5.28.2010

Memorial Day

It is mor'n a three day weekend--it's a day to remember why we'uns is free to have a three day weekend.




Memorial Day, originally called Decoration Day, is a day of remembrance for those who have died in our nation's service. There are many stories as to its actual beginnings, with over two dozen cities and towns laying claim to being the birthplace of Memorial Day. There is also evidence that organized women's groups in the South were decorating graves before the end of the Civil War: a hymn published in 1867, "Kneel Where Our Loves are Sleeping" by Nella L. Sweet carried the dedication "To The Ladies of the South who are Decorating the Graves of the Confederate Dead" (Source: Duke University) While Waterloo N.Y. was officially declared the birthplace of Memorial Day by President Lyndon Johnson in May 1966, it's difficult to prove conclusively the origins of the day. It is more likely that it had many separate beginnings; each of those towns and every planned or spontaneous gathering of people to honor the war dead in the 1860's tapped into the general human need to honor our dead, each contributed honorably to the growing movement that culminated in Gen Logan giving his official proclamation in 1868. It is not important who was the very first, what is important is that Memorial Day was established. Memorial Day is not about division. It is about reconciliation; it is about coming together to honor those who gave their all.

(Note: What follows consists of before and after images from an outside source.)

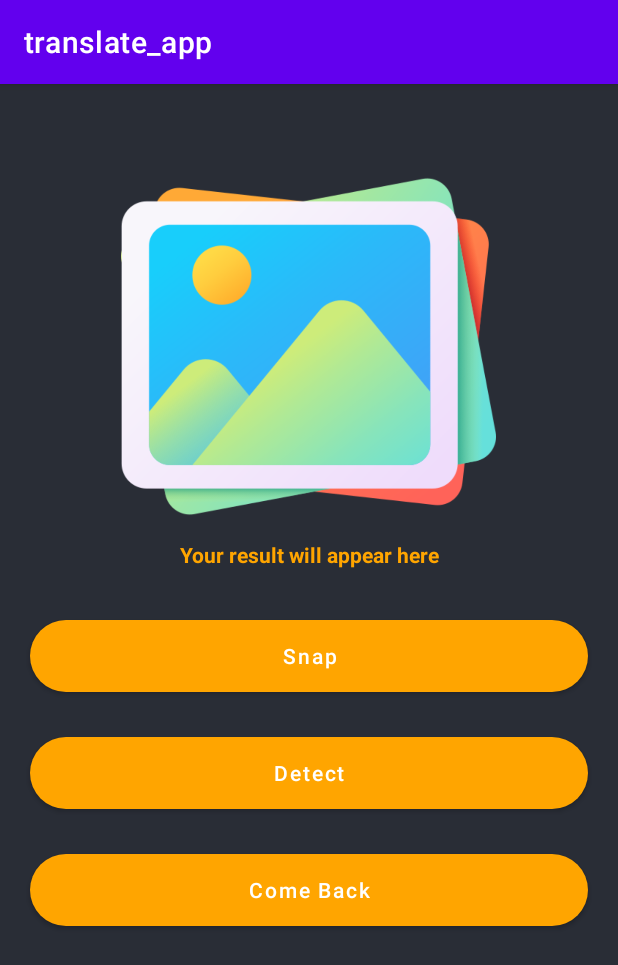
After one commit to thanhnghia97151/translate_app_ptud, an Android app: the ScannerActivity screen opened directly, with no data from a screen before it, on a phone screen of 412 x 824 dp. The commit adds this screen. Shown: the top 965 px of the screen. Run offline under Robolectric (Android 15) with nearby library versions, the phone set to English and light mode, and no system bars; libraries missing offline, so code that uses them is left out: com.google.mlkit.vision.

Commit message:
update camera

```diff
--- a/app/build.gradle
+++ b/app/build.gradle
@@ -33,13 +33,14 @@ dependencies {
     implementation 'com.google.android.material:material:1.4.0'
     implementation 'androidx.constraintlayout:constraintlayout:2.1.2'
     implementation 'org.jetbrains:annotations:15.0'
+
     testImplementation 'junit:junit:4.+'
     androidTestImplementation 'androidx.test.ext:junit:1.1.3'
     androidTestImplementation 'androidx.test.espresso:espresso-core:3.4.0'
 
 
 
-    implementation 'com.google.firebase:firebase-core:17.3.0'
+    implementation 'com.google.firebase:firebase-core:19.0.0'
     implementation 'com.google.firebase:firebase-ml-natural-language:22.0.0'
     implementation 'com.google.firebase:firebase-ml-natural-language-language-id-model:20.0.7'
     implementation 'com.google.firebase:firebase-ml-natural-language-translate-model:20.0.8'
@@ -51,6 +52,8 @@ dependencies {
 
     implementation 'com.google.firebase:firebase-auth:21.0.1'
 
+    implementation 'com.google.android.gms:play-services-mlkit-text-recognition:17.0.1'
+
 //    implementation platform('com.google.firebase:firebase-bom:29.0.3')
 //    implementation 'com.google.firebase:firebase-database'
 }
--- a/app/src/main/AndroidManifest.xml
+++ b/app/src/main/AndroidManifest.xml
@@ -1,6 +1,7 @@
 <?xml version="1.0" encoding="utf-8"?>
 <manifest xmlns:android="http://schemas.android.com/apk/res/android"
     package="com.example.testtranslator">
+    <uses-permission android:name="android.permission.CAMERA"/>
     <uses-permission android:name="android.permission.INTERNET"/>
     <uses-permission android:name="android.permission.RECORD_AUDIO"/>
     <application
@@ -10,6 +11,7 @@
         android:roundIcon="@mipmap/ic_launcher_round"
         android:supportsRtl="true"
         android:theme="@style/Theme.Translate_app">
+        <activity android:name=".ScannerActivity"/>
         <activity android:name=".MainActivity"/>
         <activity android:name=".RegisterActivity"/>
         <activity
--- /dev/null
+++ b/app/src/main/java/com/example/testtranslator/ScannerActivity.java
@@ -0,0 +1,153 @@
+package com.example.testtranslator;
+
+import static android.Manifest.permission.CAMERA;
+
+import android.content.Intent;
+import android.content.pm.PackageManager;
+import android.graphics.Bitmap;
+import android.graphics.Camera;
+import android.graphics.Point;
+import android.graphics.Rect;
+import android.os.Bundle;
+import android.provider.MediaStore;
+import android.view.View;
+import android.widget.Button;
+import android.widget.ImageView;
+import android.widget.TextView;
+import android.widget.Toast;
+
+import androidx.annotation.NonNull;
+import androidx.annotation.Nullable;
+import androidx.appcompat.app.AppCompatActivity;
+import androidx.core.app.ActivityCompat;
+import androidx.core.content.ContextCompat;
+
+import com.google.android.gms.tasks.OnFailureListener;
+import com.google.android.gms.tasks.OnSuccessListener;
+import com.google.android.gms.tasks.Task;
+import com.google.mlkit.vision.common.InputImage;
+import com.google.mlkit.vision.text.Text;
+import com.google.mlkit.vision.text.TextRecognition;
+import com.google.mlkit.vision.text.TextRecognizer;
+import com.google.mlkit.vision.text.latin.TextRecognizerOptions;
+
+public class ScannerActivity extends AppCompatActivity {
+    private Button btnComeback,snapBtn,detectBtn;
+    private ImageView captureIV;
+    private TextView resultTV;
+    private Bitmap imageBitmap;
+    static final int REQUEST_IMAGE_CAPTURE =1;
+
+    @Override
+    protected void onCreate( Bundle savedInstanceState) {
+        super.onCreate(savedInstanceState);
+        setContentView(R.layout.layout_camera);
+
+        btnComeback = findViewById(R.id.btnComeBack);
+        captureIV = findViewById(R.id.idIVCaptureImage);
+        resultTV = findViewById(R.id.idVDetectedText);
+        snapBtn = findViewById(R.id.btnSnap);
+        detectBtn = findViewById(R.id.btnDetect);
+
+        detectBtn.setOnClickListener(new View.OnClickListener() {
+            @Override
+            public void onClick(View view) {
+                detectText();
+            }
+        });
+        snapBtn.setOnClickListener(new View.OnClickListener() {
+            @Override
+            public void onClick(View view) {
+                if (checkPermissions()){
+                    captureImage();
+
+                }else{
+                    requestPermission();
+                }
+            }
+        });
+
+
+        btnComeback.setOnClickListener(new View.OnClickListener() {
+            @Override
+            public void onClick(View view) {
+                Intent intent = new Intent(ScannerActivity.this, MainActivity.class);
+                if (!resultTV.getText().equals("Your result will appear here")){
+                    intent.putExtra("result",resultTV.getText());
+                    startActivity(intent);
+                }else startActivity(intent);
+                //startActivity(new Intent(ScannerActivity.this, MainActivity.class));
+            }
+        });
+    }
+    private boolean checkPermissions(){
+        int cameraPermission = ContextCompat.checkSelfPermission(getApplicationContext(), CAMERA);
+        return cameraPermission == PackageManager.PERMISSION_GRANTED;
+    }
+    private void requestPermission(){
+        int PERMISSION_CODE = 200;
+        ActivityCompat.requestPermissions(this,new String[]{CAMERA},PERMISSION_CODE);
+
+    }
+    private void captureImage(){
+        Intent takePicture = new Intent(MediaStore.ACTION_IMAGE_CAPTURE);
+        if (takePicture.resolveActivity(getPackageManager())!=null){
+            startActivityForResult(takePicture,REQUEST_IMAGE_CAPTURE);
+        }
+    }
+    @Override
+    public void onRequestPermissionsResult(int requestCode, String[] permissions, @NonNull int[] grantResults) {
+        super.onRequestPermissionsResult(requestCode, permissions, grantResults);
+        if (grantResults.length>0){
+            boolean cameraPermission = grantResults[0] ==PackageManager.PERMISSION_GRANTED;
+            if (cameraPermission){
+                Toast.makeText(this, "Permissions Granted..", Toast.LENGTH_SHORT).show();
+                captureImage();
+            }else {
+                Toast.makeText(this, "Permissions denined..", Toast.LENGTH_SHORT).show();
+            }
+        }
+    }
+
+    @Override
+    protected void onActivityResult(int requestCode, int resultCode, @Nullable Intent data) {
+        super.onActivityResult(requestCode, resultCode, data);
+        if (requestCode == REQUEST_IMAGE_CAPTURE && resultCode == RESULT_OK){
+            Bundle extras =data.getExtras();
+            imageBitmap = (Bitmap) extras.get("data");
+            captureIV.setImageBitmap(imageBitmap);
+        }
+    }
+
+    private void detectText(){
+        InputImage image=InputImage.fromBitmap(imageBitmap,0);
+        TextRecognizer recognizer = TextRecognition.getClient(TextRecognizerOptions.DEFAULT_OPTIONS);
+        Task<Text> result = recognizer.process(image).addOnSuccessListener(new OnSuccessListener<Text>() {
+            @Override
+            public void onSuccess(@NonNull Text text) {
+                StringBuilder result = new StringBuilder();
+                for (Text.TextBlock block: text.getTextBlocks()){
+                    String blockText = block.getText();
+                    Point[] blockCornerPoint = block.getCornerPoints();
+                    Rect blockFrame = block.getBoundingBox();
+                    for (Text.Line line:block.getLines()){
+                        String lineText = line.getText();
+                        Point[] lineCornerPoint = line.getCornerPoints();
+                        Rect lineRect = line.getBoundingBox();
+                        for(Text.Element element:line.getElements()){
+                            String elementText = element.getText();
+                            result.append(elementText);
+                        }
+                        resultTV.setText(blockText);
+                    }
+                }
+            }
+        }).addOnFailureListener(new OnFailureListener() {
+            @Override
+            public void onFailure(@NonNull Exception e) {
+                Toast.makeText(ScannerActivity.this, "Fail to detect text from image!"+e.getMessage(), Toast.LENGTH_SHORT).show();
+            }
+        });
+
+    }
+}
--- /dev/null
+++ b/app/src/main/res/drawable/button_background.xml
@@ -0,0 +1,7 @@
+<?xml version="1.0" encoding="utf-8"?>
+<shape android:shape="rectangle" xmlns:android="http://schemas.android.com/apk/res/android">
+    <solid
+        android:color="@color/yellow"/>
+    <corners android:radius="25dp" />
+
+</shape>
--- /dev/null
+++ b/app/src/main/res/layout/layout_camera.xml
@@ -0,0 +1,72 @@
+<?xml version="1.0" encoding="utf-8"?>
+<RelativeLayout xmlns:android="http://schemas.android.com/apk/res/android"
+
+    android:layout_width="match_parent"
+    android:layout_height="match_parent"
+    xmlns:app="http://schemas.android.com/apk/res-auto"
+    android:theme="@style/Theme.MaterialComponents.DayNight.NoActionBar"
+    xmlns:tools="http://schemas.android.com/tools"
+    android:background="@color/black_shade_1"
+    tools:context=".ScannerActivity">
+
+    <ImageView
+        android:id="@+id/idIVCaptureImage"
+        android:layout_width="250dp"
+        android:layout_height="250dp"
+        android:layout_centerHorizontal="true"
+        android:layout_marginTop="50dp"
+        android:src="@drawable/image" />
+    <TextView
+
+        android:layout_width="match_parent"
+        android:layout_height="wrap_content"
+        android:layout_marginStart="20dp"
+        android:layout_marginEnd="20dp"
+        android:layout_below="@id/idIVCaptureImage"
+        android:id="@+id/idVDetectedText"
+        android:textColor="@color/yellow"
+        android:text="Your result will appear here"
+        android:textAlignment="center"
+        android:textSize="14sp"
+        android:textStyle="bold"
+        android:padding="4dp"
+        />
+
+    <Button
+        android:id="@+id/btnSnap"
+        android:layout_width="match_parent"
+        android:layout_height="wrap_content"
+        android:layout_below="@id/idVDetectedText"
+        android:layout_marginStart="20dp"
+        android:layout_marginEnd="20dp"
+        android:layout_marginTop="30dp"
+        android:text="Snap"
+        android:textAllCaps="false"
+        android:background="@drawable/button_background"
+        app:backgroundTint="@color/yellow"/>
+    <Button
+        android:id="@+id/btnDetect"
+        android:layout_width="match_parent"
+        android:layout_height="wrap_content"
+        android:layout_below="@id/btnSnap"
+        android:layout_marginStart="20dp"
+        android:layout_marginEnd="20dp"
+        android:layout_marginTop="30dp"
+        android:text="Detect"
+        android:textAllCaps="false"
+        android:background="@drawable/button_background"
+        app:backgroundTint="@color/yellow"/>
+    <Button
+        android:id="@+id/btnComeBack"
+        android:layout_width="match_parent"
+        android:layout_height="wrap_content"
+        android:layout_below="@id/btnDetect"
+        android:layout_marginStart="20dp"
+        android:layout_marginEnd="20dp"
+        android:layout_marginTop="30dp"
+        android:text="Come Back"
+        android:textAllCaps="false"
+        android:background="@drawable/button_background"
+        app:backgroundTint="@color/yellow"/>
+
+</RelativeLayout>
--- a/build.gradle
+++ b/build.gradle
@@ -6,7 +6,7 @@ buildscript {
     }
     dependencies {
         classpath "com.android.tools.build:gradle:7.0.4"
-        classpath 'com.google.gms:google-services:4.3.8'
+        classpath 'com.google.gms:google-services:4.3.10'
         // NOTE: Do not place your application dependencies here; they belong
         // in the individual module build.gradle files
     }
```
Also changed, not shown: app/src/main/java/com/example/testtranslator/MainActivity.java (+15 -1 lines), app/src/main/res/drawable/image.png (added).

Memorial Day officially proclaimed on 5 May 1868 by General John Logan, national commander of the Grand Army of the Republic, in his General Order no. 11 and was first observed on 30 May 1868, when flowers were placed on the graves of Union and Confederate soldiers at Arlington National Cemetery. The first state to officially recognize the holiday was New York in 1873. By 1890 it was recognized by all of the northern states. The South refused to acknowledge the day, honoring their dead on separate days until after World War I (when the holiday changed from honoring just those who died fighting in the Civil War to honoring Americans who died fighting in any war). It is now celebrated in almost every State on the last Monday in May (passed by Congress with the National Holiday Act of 1971 (P.L. 90 - 363) to ensure a three day weekend for Federal holidays), though several southern states have an additional separate day for honoring the Confederate war dead: January 19 in Texas, April 26 in Alabama, Florida, Georgia, and Mississippi; May 10 in South Carolina; and June 3 (Jefferson Davis' birthday) in Louisiana and Tennessee.

6 comments:

Aunty Belle said...

Aunty wishes a blessed day to all our service personnel an' their loved ones, an' a sincere thanky to all who made it possible fer us'uns to live in freedom.

Buzz Kill said...

Nice write-up Aunty. I just finished watching the miniseries on HBO called the Pacific and it got me to thinking (again) of all the sacrifices soldiers (kids really, most were under 21) make in all wars for God and country.

I was one of the lucky ones who was of age in the gap between the Vietnam and Gulf wars, so I wasn't called to serve. But the job I do (my career) has directly affected the military so I like to think I serve in that way. I've met a lot of soldiers and sailors over the years and thank them by doing my job as best I can. And by telling them what a good job they do.

Pam said...

Thanks for this Auntie and right you are. We watched war movies to celebrate. Midway with Charlton Heston. It was long and drawn out and almost tortuous but I made it through. I feel like a vet after watching it for the umpteenth time. Meanwhile, I have a nephew going back to Iraq for the 4th time SOON. But I like that Memorial Day is now a day to honor all our passed-on loved ones. I hope you are well and all is good on the porch this weekend.

Floridacracker said...

Thank you Aunty. A great reminder and history lesson.

Boxer said...

My Dad was on his way to Okinawa when they dropped the first bomb. If it hadn't stopped the war, his platoon was going to be the first to invade. He was 17. A farm boy from Iowa. Soooo many stories like that behind each and every soldier. God bless them all.

chickory said...

i dont think its the same now. Its a different show from ww2 - what are the objectives? its not clear. blessed are the grunts though who gut it out on the front line.